Baylor graduate student Jaden Jennings will be graduating on May 13. She provided her perspective regarding what it is like to be a part of Baylor's Graduate Journalism program.
Jennings completed her undergraduate studies at Oklahoma Baptist University and moved to Waco to pursue her graduate degree. Baylor has opened doors for Jennings, including her current internship with NASA Johnson Space Center’s public affairs office.
“It has always been a dream of mine to get my foot in the door at NASA and I don't think this opportunity would have presented itself without going to Baylor,” Jennings said.
She said juggling her work within the program alongside her internship has been manageable, and her professors have been so helpful in pushing her toward success in every part of her professional career.
“My professors helped me believe in myself,” Jennings said, “without the support I was given, I would not have been able to finish my thesis with as much success as I did. I think that speaks volumes to what Baylor stands for and how they treat their students.”
Jennings' professors offered strong praise for her work ethic and academic accomplishments.
Professor Robert Darden said, "Jaden Jennings is one of those people who you know is going places. She's got the prerequisite drive and talent. She out-works just about everybody else. But she's also got that indefinable quality that shows up occasionally that tells you 'Watch this young woman. She's destined for Big Things.'"
"Jaden is a rising star," said Dr. Marlene Neill, Associate Professor and Graduate Program Director. "When she is given a task, you can expect that she will not only meet but exceed expectations. She truly takes pride in her work. I know that she will excel wherever her career takes her."
Jennings recently finished her thesis which covered body image perceptions in college aged women on social media.
“I looked at and analyzed sports teams, military groups, and sorority groups based off of what new media such as TikTok and Instagram did to their body image perceptions,” Jennings explained.
She came to the conclusion that COVID-19 majorly impacted how women perceived their bodies and how they coped with their feelings of insecurity. She found eating disorders were brought about through creators “what I eat in a day” TikTok and Instagram posts, along with other problems that have stemmed from social media.
Her research sparked the question, “what can I do to make an impact within the small circle of influence that I have?”
Jaden said her research opened her eyes to the faulty world of social media and how even though there are a copious amount of “body positive” and “body neutral” influencers, there is still “this underlying pressure to look a certain way in our modern society that is so influenced by the online world,” Jennings said.
She expressed her gratitude toward her project and how it has changed her perspective in many ways.
Jennings had the opportunity to present her study at the Association for Education in Journalism and Mass Communication (AEJMC) Midwinter Conference in March in Oklahoma.

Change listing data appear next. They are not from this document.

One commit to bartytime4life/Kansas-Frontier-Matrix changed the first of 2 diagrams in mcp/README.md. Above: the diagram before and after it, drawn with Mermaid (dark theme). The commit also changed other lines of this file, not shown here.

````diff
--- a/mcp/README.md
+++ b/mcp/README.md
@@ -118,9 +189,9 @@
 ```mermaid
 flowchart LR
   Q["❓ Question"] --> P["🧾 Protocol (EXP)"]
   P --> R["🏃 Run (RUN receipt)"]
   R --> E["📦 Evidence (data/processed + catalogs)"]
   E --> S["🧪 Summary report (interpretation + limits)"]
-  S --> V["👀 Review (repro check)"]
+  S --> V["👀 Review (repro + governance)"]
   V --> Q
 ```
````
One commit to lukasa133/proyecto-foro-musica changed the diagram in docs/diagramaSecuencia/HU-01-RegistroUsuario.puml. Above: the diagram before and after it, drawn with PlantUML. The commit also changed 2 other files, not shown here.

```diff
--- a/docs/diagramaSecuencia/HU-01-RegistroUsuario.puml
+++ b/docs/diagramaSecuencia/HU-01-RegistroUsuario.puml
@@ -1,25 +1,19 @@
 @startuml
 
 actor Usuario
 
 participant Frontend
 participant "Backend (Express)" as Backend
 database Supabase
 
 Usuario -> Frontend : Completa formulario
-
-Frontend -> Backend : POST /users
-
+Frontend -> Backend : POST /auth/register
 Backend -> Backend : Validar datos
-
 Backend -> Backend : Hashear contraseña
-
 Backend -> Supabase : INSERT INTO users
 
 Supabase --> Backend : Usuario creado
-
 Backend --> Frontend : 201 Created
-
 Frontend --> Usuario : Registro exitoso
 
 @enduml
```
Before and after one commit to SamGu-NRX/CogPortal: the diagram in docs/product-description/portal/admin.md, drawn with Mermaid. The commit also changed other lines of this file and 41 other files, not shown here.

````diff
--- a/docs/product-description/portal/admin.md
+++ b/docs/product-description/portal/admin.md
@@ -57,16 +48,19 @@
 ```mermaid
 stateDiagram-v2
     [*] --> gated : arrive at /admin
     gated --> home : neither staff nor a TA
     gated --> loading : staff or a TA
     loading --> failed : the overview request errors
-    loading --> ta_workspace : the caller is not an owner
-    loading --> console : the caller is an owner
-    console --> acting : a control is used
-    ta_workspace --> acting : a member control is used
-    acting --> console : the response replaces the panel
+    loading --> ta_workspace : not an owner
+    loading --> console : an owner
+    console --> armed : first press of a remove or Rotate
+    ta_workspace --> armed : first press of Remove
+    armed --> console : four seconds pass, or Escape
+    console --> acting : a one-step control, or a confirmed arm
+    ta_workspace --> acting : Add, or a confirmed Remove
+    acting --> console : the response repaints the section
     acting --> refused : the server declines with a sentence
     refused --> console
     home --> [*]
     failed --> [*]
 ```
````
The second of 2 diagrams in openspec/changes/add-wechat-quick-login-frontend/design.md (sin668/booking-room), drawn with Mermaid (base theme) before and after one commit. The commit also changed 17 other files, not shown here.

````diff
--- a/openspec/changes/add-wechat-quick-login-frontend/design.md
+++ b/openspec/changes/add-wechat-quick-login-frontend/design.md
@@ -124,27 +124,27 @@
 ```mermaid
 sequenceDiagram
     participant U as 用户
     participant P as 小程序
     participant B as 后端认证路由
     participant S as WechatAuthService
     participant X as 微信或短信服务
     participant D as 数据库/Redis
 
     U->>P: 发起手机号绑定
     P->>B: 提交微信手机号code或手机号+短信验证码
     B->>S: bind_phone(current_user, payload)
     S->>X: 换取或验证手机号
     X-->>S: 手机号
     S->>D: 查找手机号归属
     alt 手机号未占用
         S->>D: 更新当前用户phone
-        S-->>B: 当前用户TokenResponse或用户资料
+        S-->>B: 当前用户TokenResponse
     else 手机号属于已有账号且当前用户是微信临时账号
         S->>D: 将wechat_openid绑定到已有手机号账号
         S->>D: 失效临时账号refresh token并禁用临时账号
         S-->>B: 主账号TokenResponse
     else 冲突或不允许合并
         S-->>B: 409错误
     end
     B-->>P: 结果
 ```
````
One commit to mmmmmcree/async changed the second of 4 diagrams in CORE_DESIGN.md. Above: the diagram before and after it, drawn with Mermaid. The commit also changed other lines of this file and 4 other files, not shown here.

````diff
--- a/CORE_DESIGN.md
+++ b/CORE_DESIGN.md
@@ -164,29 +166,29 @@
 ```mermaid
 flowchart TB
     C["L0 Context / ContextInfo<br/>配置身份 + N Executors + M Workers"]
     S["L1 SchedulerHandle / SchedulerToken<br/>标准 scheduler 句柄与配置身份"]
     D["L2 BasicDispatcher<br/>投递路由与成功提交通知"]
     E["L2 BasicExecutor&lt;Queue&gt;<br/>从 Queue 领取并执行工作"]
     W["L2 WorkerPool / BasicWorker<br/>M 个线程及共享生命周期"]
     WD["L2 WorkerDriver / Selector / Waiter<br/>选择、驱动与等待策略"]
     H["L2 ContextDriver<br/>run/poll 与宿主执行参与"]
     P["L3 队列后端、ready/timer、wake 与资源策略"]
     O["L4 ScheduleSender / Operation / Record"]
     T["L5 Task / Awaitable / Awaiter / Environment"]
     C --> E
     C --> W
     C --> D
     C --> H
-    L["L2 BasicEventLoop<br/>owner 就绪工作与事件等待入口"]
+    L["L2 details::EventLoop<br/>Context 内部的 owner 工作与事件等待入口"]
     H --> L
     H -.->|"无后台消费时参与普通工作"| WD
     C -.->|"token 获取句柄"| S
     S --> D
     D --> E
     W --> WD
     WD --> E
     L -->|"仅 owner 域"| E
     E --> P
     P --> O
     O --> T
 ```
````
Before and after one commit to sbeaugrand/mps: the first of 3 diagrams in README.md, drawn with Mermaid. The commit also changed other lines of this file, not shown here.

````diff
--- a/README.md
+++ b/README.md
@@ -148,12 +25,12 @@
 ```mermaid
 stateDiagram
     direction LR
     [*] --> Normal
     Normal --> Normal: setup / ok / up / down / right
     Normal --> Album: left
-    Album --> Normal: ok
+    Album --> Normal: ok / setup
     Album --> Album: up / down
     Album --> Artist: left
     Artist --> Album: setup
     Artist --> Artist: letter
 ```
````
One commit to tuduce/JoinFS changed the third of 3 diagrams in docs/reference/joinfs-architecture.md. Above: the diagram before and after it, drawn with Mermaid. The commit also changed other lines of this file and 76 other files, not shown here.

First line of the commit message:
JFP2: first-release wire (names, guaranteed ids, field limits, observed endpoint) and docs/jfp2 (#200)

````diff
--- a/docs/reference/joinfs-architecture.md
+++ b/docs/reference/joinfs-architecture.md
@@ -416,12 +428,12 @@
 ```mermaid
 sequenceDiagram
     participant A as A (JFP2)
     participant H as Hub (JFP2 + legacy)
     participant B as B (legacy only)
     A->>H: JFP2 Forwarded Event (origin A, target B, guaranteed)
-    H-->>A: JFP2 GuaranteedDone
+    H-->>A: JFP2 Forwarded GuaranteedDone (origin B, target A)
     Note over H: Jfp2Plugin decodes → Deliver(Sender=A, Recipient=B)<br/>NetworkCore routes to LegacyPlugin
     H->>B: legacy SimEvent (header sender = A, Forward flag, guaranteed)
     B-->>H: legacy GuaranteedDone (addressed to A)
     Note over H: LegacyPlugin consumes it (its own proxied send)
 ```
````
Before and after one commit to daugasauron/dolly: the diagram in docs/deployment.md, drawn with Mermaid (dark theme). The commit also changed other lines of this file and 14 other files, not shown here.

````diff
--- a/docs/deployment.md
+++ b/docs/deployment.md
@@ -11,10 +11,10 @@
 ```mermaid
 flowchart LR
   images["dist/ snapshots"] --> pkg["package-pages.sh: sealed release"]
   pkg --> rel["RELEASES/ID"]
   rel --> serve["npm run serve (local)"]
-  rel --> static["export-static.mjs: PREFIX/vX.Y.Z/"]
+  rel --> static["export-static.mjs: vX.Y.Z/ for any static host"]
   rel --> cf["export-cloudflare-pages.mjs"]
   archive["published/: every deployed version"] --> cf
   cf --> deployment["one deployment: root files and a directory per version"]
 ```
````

Jennings is eager to see where her career will take her now that she has almost completed her education.
“This program has already helped me outside of my education, through my internship, and I know it will continue to open more doors for me in the future,” she said.